● **The task**: Each line of the data below either holds "acts" or does not. Report how many do, and only that.

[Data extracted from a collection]

■ ■ ■ ■ ■ ■ ■

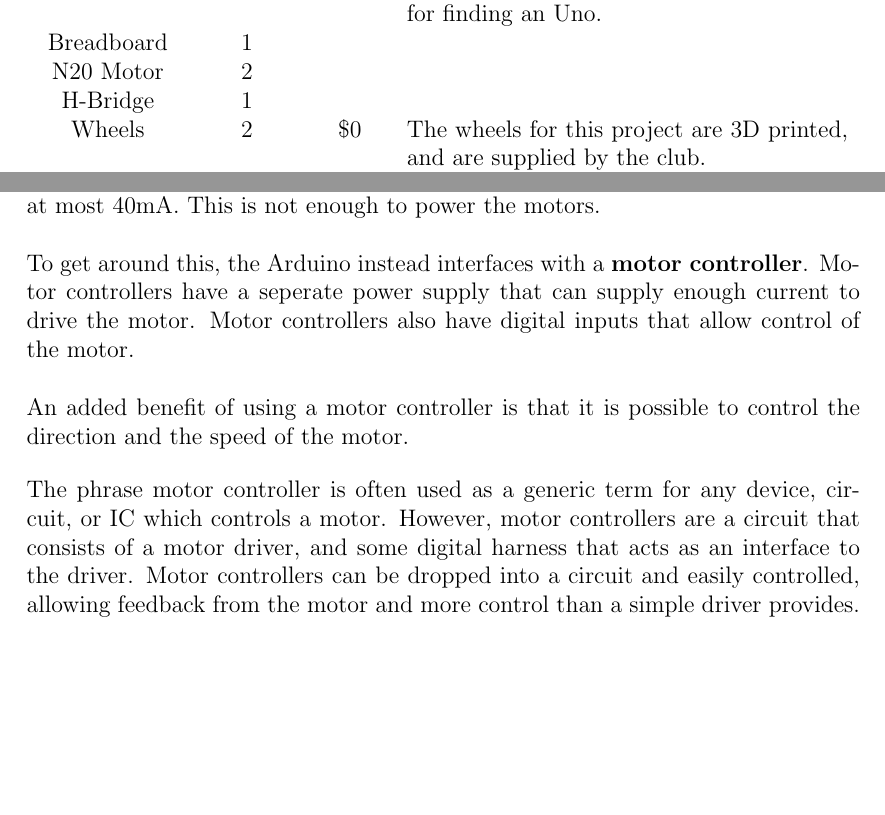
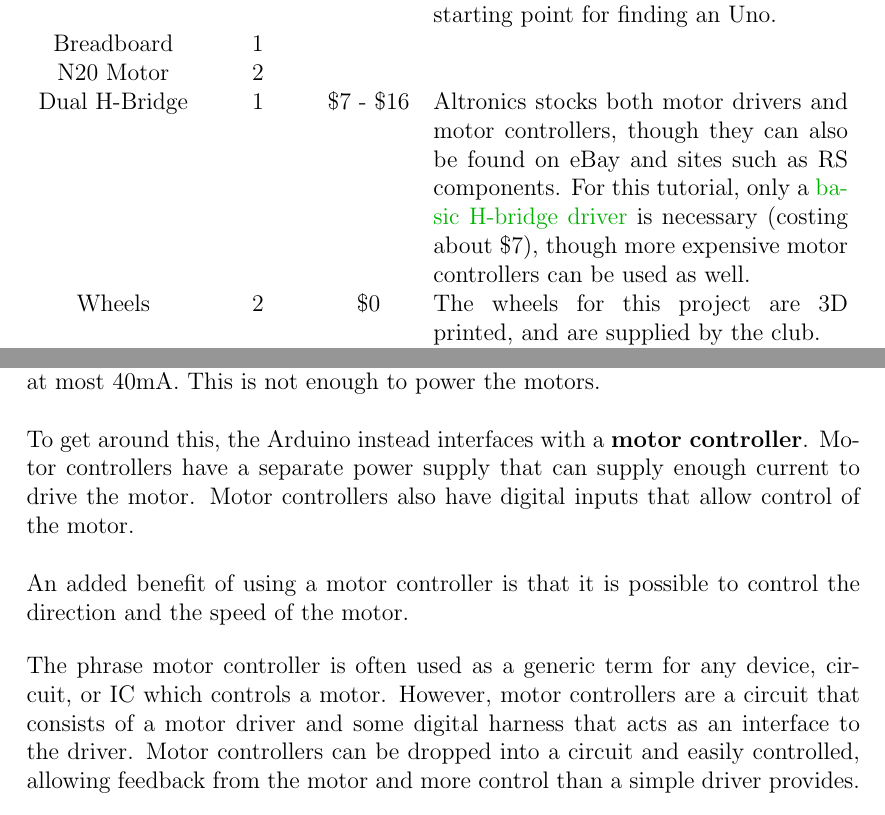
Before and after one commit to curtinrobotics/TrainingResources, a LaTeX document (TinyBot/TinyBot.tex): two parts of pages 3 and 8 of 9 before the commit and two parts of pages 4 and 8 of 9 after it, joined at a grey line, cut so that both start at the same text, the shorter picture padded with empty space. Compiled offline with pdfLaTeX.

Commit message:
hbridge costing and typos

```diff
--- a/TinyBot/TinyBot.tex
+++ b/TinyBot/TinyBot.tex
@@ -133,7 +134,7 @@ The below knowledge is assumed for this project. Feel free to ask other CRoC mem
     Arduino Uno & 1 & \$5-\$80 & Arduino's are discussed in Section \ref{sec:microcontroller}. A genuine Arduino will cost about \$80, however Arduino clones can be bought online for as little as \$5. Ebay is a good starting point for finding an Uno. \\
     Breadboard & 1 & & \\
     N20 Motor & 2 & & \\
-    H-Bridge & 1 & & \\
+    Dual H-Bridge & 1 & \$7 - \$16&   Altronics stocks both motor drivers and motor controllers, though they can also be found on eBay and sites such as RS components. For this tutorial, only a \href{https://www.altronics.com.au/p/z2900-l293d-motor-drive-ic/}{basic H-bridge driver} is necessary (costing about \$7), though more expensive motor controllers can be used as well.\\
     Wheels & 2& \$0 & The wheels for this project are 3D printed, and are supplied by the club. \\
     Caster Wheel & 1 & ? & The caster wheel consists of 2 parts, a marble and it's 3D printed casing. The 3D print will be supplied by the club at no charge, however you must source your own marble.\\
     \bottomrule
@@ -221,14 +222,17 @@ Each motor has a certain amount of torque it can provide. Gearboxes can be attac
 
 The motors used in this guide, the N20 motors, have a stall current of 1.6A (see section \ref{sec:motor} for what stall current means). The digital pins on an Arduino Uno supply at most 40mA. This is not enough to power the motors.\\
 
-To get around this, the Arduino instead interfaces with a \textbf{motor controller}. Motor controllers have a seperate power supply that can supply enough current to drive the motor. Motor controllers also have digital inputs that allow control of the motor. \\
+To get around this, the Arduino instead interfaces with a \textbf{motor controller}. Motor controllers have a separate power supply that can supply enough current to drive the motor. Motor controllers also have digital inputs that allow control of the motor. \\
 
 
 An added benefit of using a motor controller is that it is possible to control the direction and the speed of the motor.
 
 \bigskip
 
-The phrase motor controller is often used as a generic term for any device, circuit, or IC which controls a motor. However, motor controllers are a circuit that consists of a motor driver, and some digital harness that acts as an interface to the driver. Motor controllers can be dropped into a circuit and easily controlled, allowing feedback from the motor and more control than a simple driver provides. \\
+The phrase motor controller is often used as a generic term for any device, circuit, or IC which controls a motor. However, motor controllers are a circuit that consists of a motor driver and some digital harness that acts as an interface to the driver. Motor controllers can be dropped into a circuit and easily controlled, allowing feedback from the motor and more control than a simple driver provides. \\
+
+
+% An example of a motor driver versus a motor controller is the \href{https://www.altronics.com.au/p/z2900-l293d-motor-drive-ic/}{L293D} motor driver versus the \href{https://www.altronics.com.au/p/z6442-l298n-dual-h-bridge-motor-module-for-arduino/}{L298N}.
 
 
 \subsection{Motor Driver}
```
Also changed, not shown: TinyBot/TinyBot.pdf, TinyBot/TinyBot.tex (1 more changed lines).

■ ■ ■ ■ ■ ■ ■

● **Response box**: 2